Modification records:
□ □ □ □ □

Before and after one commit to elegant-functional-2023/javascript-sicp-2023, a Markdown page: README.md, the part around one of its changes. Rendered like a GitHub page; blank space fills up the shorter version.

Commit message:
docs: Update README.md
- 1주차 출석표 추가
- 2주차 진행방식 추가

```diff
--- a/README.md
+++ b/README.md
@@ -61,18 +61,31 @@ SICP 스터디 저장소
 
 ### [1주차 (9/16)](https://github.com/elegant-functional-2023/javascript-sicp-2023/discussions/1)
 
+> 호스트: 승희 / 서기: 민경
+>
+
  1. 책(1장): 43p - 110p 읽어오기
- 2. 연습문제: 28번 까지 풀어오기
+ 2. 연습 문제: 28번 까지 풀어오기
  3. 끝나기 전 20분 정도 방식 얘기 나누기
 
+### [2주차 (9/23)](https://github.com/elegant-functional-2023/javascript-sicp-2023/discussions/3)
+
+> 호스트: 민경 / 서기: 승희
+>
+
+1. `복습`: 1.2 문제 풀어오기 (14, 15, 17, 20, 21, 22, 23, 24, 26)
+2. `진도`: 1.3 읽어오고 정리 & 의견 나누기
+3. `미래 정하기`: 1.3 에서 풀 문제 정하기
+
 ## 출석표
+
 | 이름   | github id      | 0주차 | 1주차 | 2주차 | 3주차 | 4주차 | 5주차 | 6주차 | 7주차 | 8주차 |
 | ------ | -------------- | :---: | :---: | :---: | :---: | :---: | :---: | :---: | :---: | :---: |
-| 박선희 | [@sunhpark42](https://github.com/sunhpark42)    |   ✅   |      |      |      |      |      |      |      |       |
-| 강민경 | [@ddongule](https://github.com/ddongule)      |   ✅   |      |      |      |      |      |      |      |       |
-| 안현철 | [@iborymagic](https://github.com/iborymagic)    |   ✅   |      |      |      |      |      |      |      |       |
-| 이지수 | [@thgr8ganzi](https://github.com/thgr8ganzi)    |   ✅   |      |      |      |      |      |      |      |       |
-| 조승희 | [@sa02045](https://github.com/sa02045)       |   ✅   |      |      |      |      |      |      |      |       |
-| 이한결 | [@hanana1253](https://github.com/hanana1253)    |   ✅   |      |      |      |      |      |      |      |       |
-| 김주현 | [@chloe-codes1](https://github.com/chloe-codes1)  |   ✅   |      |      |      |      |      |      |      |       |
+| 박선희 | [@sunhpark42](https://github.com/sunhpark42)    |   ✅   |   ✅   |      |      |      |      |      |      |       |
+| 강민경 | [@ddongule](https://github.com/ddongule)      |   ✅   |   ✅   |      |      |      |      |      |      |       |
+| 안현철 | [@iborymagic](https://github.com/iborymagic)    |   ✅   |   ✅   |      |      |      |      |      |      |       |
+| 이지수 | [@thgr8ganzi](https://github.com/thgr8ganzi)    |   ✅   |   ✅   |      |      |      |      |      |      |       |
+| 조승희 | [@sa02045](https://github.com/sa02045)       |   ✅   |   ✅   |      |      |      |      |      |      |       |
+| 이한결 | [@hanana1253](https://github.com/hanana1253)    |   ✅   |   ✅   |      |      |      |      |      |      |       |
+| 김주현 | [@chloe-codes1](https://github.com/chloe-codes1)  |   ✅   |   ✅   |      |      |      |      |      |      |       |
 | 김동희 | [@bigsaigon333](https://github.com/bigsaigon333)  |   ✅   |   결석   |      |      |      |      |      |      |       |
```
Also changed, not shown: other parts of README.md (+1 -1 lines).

□ □ □ □ □

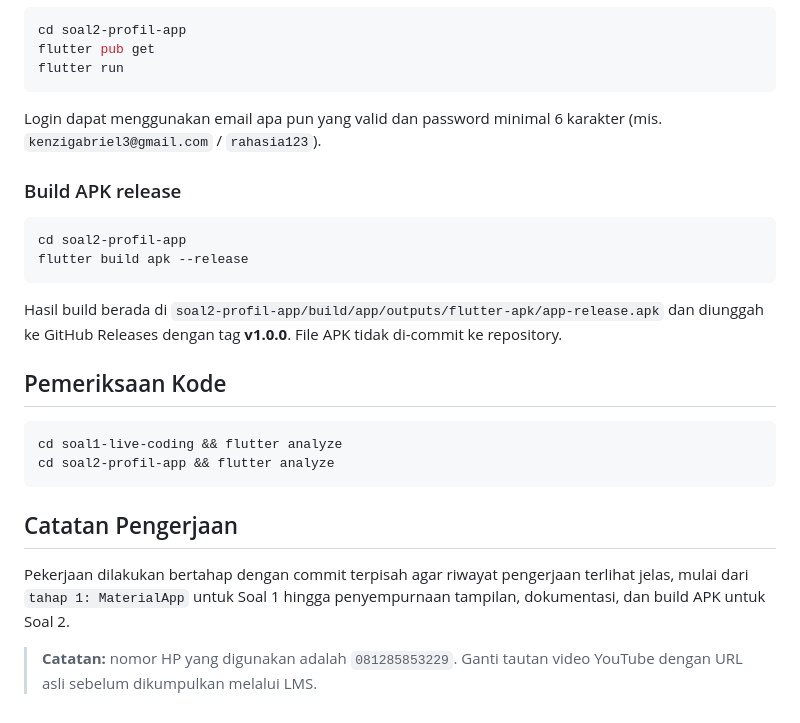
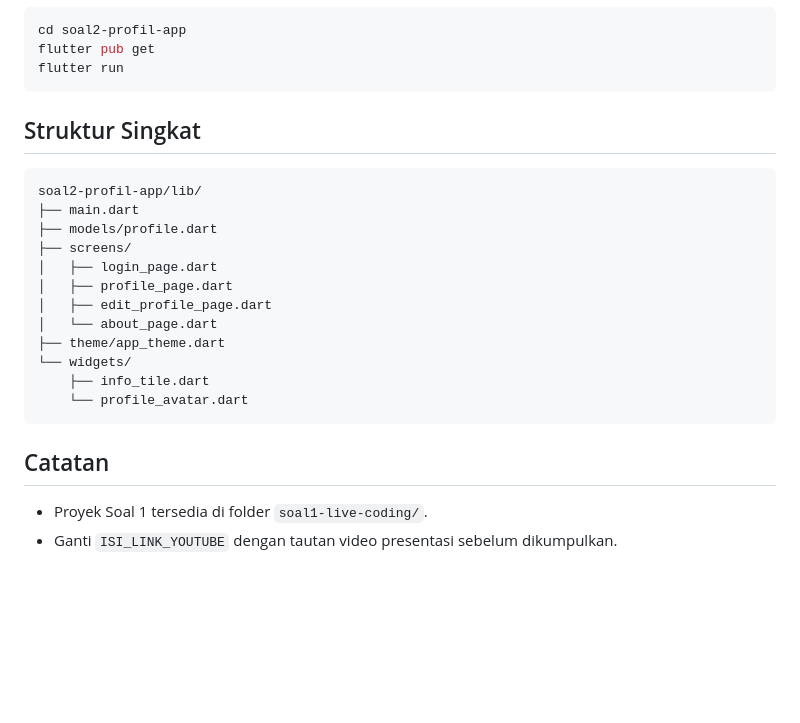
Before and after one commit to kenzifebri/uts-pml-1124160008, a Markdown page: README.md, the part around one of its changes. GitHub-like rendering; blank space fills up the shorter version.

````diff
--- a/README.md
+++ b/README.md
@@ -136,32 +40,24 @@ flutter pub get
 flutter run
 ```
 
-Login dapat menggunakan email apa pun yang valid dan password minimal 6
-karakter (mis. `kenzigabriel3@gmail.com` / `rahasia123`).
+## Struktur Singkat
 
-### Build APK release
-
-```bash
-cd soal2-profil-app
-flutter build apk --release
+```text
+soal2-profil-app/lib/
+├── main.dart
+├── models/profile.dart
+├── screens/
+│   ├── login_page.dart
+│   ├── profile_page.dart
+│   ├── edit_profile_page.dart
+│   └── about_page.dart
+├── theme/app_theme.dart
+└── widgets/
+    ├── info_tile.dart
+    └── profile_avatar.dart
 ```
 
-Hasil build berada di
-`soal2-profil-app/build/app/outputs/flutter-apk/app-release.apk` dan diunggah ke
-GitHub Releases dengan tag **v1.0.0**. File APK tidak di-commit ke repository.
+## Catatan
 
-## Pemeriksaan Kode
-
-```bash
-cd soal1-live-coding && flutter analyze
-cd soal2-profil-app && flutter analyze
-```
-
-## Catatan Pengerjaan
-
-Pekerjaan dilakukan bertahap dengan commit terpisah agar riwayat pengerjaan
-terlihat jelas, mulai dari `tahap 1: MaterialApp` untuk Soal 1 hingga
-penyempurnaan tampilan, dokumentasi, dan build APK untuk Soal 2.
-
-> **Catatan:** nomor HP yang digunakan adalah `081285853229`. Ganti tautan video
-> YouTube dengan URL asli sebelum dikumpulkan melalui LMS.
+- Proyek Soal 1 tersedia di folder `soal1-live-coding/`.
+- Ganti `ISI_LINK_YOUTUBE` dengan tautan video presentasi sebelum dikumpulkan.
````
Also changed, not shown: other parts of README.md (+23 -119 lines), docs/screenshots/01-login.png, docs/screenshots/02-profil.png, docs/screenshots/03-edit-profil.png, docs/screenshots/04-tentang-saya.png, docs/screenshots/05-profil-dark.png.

□ □ □ □ □

Activity: Go through the records above, find each line with the string "dart", and copy it.

Written answer:
+├── main.dart
+├── models/profile.dart
+│   ├── login_page.dart
+│   ├── profile_page.dart
+│   ├── edit_profile_page.dart
+│   └── about_page.dart
+├── theme/app_theme.dart
+    ├── info_tile.dart
+    └── profile_avatar.dart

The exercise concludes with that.